Now that Spring is coming and the weather is getting warmer, we’re seeing an increase in patients with this tendonitis, mainly from playing outdoor sports and spending more time in the yard. In the majority of cases, tendonitis develops in people whose jobs or hobbies involve repetitive movements that aggravate the tendons, but it can also be caused by a sudden injury that tears the tendon and causes swelling (inflammation), according to Rick Weinstein, MD, MBA, Westchester Health Orthopedics and Sports Medicine specialist, in his recent blog on the subject.
According to Dr. Weinstein, tendonitis can occur in any tendon in the body, but here are the most common types:
- Tennis elbow (lateral epicondylitis): This type of tendonitis involves the tendons which insert on the outside of the elbow and attach to the muscle that enables you to extend your wrist and finger. Although this is known as tennis elbow, most of the patients I see with this condition do not play tennis.
- Golfer’s elbow: This condition causes pain where the tendons of your forearm muscles attach to the bony bump on the inside of your elbow. The pain might spread into your forearm and wrist. Golfer’s elbow is similar to tennis elbow, which occurs on the outside of the elbow.
- Rotator cuff tendonitis: The shoulder rotator cuff is made up of the 4 tendons that originate from the muscles that aid in shoulder movement. Each of these tendons help move the shoulder in different ways. Injury to the rotator cuff can happen during a trauma, like a fall, but more frequently it occurs from overuse, such as shoveling snow in the winter or playing too much softball in the summer.

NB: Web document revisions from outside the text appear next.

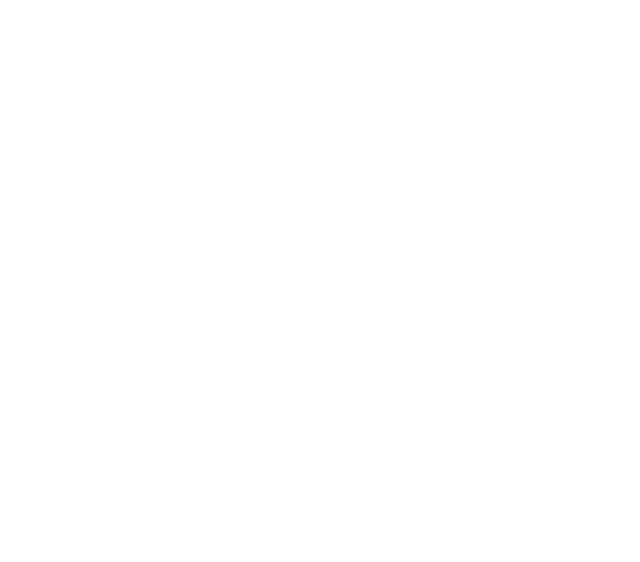
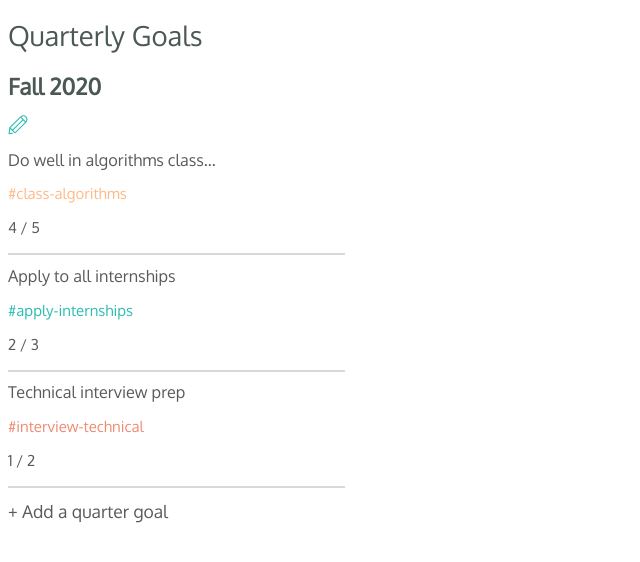
Before and after one commit to adithyagundlapalli/agundlap-lab1, a plain HTML site: page quarterly-goals/index.html in a window 1280 px wide. Shown: the whole page, without its empty margins (0-640 px from the left). Drawn offline with Linux system fonts and the light colour scheme.

Commit message:
Finished quarterly goals component.

```diff
--- a/quarterly-goals/index.html
+++ b/quarterly-goals/index.html
@@ -0,0 +1,45 @@
+<!DOCTYPE html>
+<html lang="en">
+  <head>
+    <meta charset="UTF-8" />
+    <meta name="viewport" content="width=device-width, initial-scale=1.0" />
+    <title>quarterly goals</title>
+    <link rel="stylesheet" href="styles.css" />
+    <link
+      rel="stylesheet"
+      href="https://fonts.googleapis.com/css?family=Oxygen"
+    />
+  </head>
+  <body>
+    <div class="container">
+      <div class="title">
+        <h1 class="title-name">Quarterly Goals</h1>
+        <h1 class="year">Fall 2020</h1>
+      </div>
+      <img src="Vector.svg" alt="A Pencil" />
+      <div class="list-items">
+        <div class="item">
+          <h1 class="goal">Do well in algorithms class...</h1>
+          <p class="tag1">#class-algorithms</p>
+          <p class="number">4 / 5</p>
+          <hr class="line" />
+        </div>
+        <div class="item">
+          <h1 class="goal">Apply to all internships</h1>
+          <p class="tag2">#apply-internships</p>
+          <p class="number">2 / 3</p>
+          <hr class="line" />
+        </div>
+        <div class="item">
+          <h1 class="goal">Technical interview prep</h1>
+          <p class="tag3">#interview-technical</p>
+          <p class="number">1 / 2</p>
+          <hr class="line" />
+        </div>
+        <div class="add-item">
+          <h1>+ Add a quarter goal</h1>
+        </div>
+      </div>
+    </div>
+  </body>
+</html>
--- a/quarterly-goals/styles.css
+++ b/quarterly-goals/styles.css
@@ -0,0 +1,71 @@
+body {
+  font-family: "Oxygen", sans-serif;
+}
+
+.title-name {
+  font-size: 27.5px;
+  line-height: 34.72px;
+  color: #4b5853;
+  font-weight: 400;
+}
+
+.year {
+  font-weight: 700;
+  font-size: 22.5px;
+  line-height: 28.41px;
+  color: #4b5853;
+}
+
+img {
+  width: 19.97px;
+  height: 19.99px;
+  font-weight: 400;
+}
+
+.goal {
+  font-size: 16.25px;
+  line-height: 20.52px;
+  color: #5a5a5a;
+  font-weight: 400;
+}
+
+.tag1 {
+  font-size: 15px;
+  line-height: 18.94px;
+  color: #ffb987;
+  font-weight: 400;
+}
+
+.tag2 {
+  font-size: 15px;
+  line-height: 18.94px;
+  color: #2dbdb1;
+  font-weight: 400;
+}
+
+.tag3 {
+  font-size: 15px;
+  line-height: 18.94px;
+  color: #ee8b72;
+  font-weight: 400;
+}
+
+.number {
+  font-size: 15px;
+  line-height: 18.94px;
+  color: #5a5a5a;
+  font-weight: 400;
+}
+
+.line {
+  border: 1.25px solid #00000026;
+  width: 334.57px;
+  margin: 0;
+}
+
+.add-item h1 {
+  font-size: 17.5px;
+  line-height: 22.1px;
+  color: #5a5a5a;
+  font-weight: 400;
+}
```
Also changed, not shown: datetime/index.html (+1 -1 lines), quarterly-goals/Vector.svg (added).
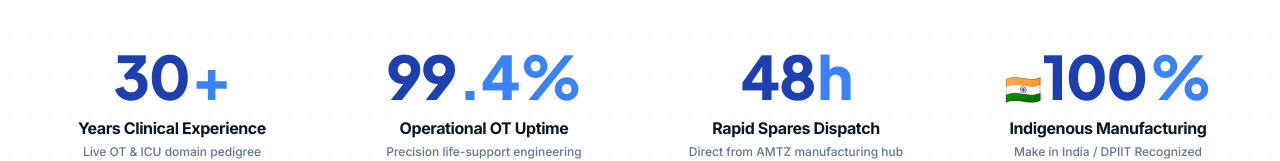
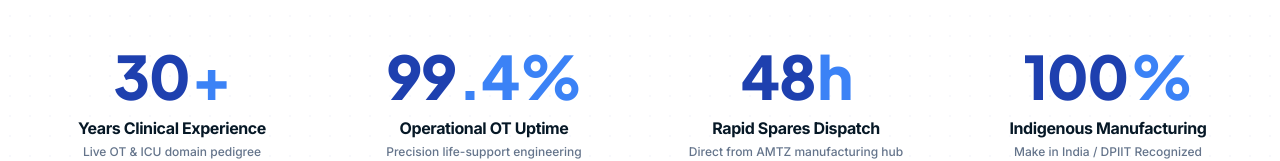
Before and after one commit to affanraza84/Panakeia, a Next.js app: page / in a window 1280 px wide. Shown: the part 707-868 px from the top of the page. Built offline with nearby package versions, Linux system fonts and the light colour scheme; no server answers; the database is empty.

Commit message:
style: remove flag emoji from Indigenous Manufacturing stat counter

```diff
--- a/src/app/page.tsx
+++ b/src/app/page.tsx
@@ -66,7 +66,6 @@ export default async function HomePage() {
             />
             <StatCounter
               value={100}
-              prefix="🇮🇳 "
               suffix="%"
               label="Indigenous Manufacturing"
               sublabel="Make in India / DPIIT Recognized"
```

- Patellar tendonitis: This condition involves the tissue that connects the kneecap (patellar) to the shin bone (patellar tendon) which runs from the knee cap to the tibia. Running or repetitive jumping is a common cause of tendonitis in this area.
- Achilles tendonitis: Like patella tendonitis, Achilles tendonitis is also common in runners and jumpers. Note: Prolonged Achilles tendonitis can put the Achilles tendon at risk for rupture.
- Gluteus medieus tendonitis: This is a common tendonitis which occurs near the hip. It usually causes pain with walking or jogging and is often associated with hip bursitis.
The best ways to treat tendonitis
Dr. Weinstein advises that tendonitis often gets better within a few weeks, but more persistent cases can last for several months. Here are the most common treatments that bring about the best outcomes:
When you first injure your tendon, stop the activity that caused the injury and try to avoid any activities that cause your pain to get worse. This can help prevent any further damage and allow the tendon to heal.
- Ice packs
Regularly applying an ice pack to the affected area during the first few days after the injury may help ease the pain and swelling.
- OTC pain medication
Mild pain can sometimes be treated with over-the-counter painkillers, either pills or a gel applied directly to the affected area.
- Physical therapy
Physical therapy for tendon injuries often involves a special exercise program to help stretch and strengthen the injured tendon and surrounding muscles.
- Corticosteroid injections
Corticosteroids can be injected around injured tendons to reduce pain and inflammation. They can also be combined with local anesthetic to further relieve pain.
Surgery may be an option for some tendon injuries, but this is often considered as a last resort. Tendonitis surgery is not always effective and carries a risk of complications such as wound infections, scarring and rupturing of the affected tendon.
To read Dr. Weinstein’s blog in full, click here.